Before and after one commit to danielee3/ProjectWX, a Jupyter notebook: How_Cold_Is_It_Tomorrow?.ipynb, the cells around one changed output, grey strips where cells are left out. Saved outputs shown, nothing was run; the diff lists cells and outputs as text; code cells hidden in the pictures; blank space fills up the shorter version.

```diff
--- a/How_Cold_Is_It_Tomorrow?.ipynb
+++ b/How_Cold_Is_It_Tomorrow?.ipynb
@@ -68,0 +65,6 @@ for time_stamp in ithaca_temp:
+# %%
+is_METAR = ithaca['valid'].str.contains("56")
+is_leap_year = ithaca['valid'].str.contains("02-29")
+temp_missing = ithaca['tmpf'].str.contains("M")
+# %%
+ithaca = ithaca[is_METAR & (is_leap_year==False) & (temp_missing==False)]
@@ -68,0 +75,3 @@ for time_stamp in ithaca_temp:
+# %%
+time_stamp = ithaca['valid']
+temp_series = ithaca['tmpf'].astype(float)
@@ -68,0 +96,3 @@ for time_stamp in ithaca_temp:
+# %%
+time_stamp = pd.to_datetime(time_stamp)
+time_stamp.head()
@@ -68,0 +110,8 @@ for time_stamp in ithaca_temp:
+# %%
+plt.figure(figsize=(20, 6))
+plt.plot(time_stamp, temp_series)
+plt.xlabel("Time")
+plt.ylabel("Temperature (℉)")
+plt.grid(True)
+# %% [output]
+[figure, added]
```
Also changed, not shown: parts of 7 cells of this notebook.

+ + + + +

Problem requirements. Considering the records above, count the lines where the string "ipynb" occurs and return that number alone.

Result of the task. 3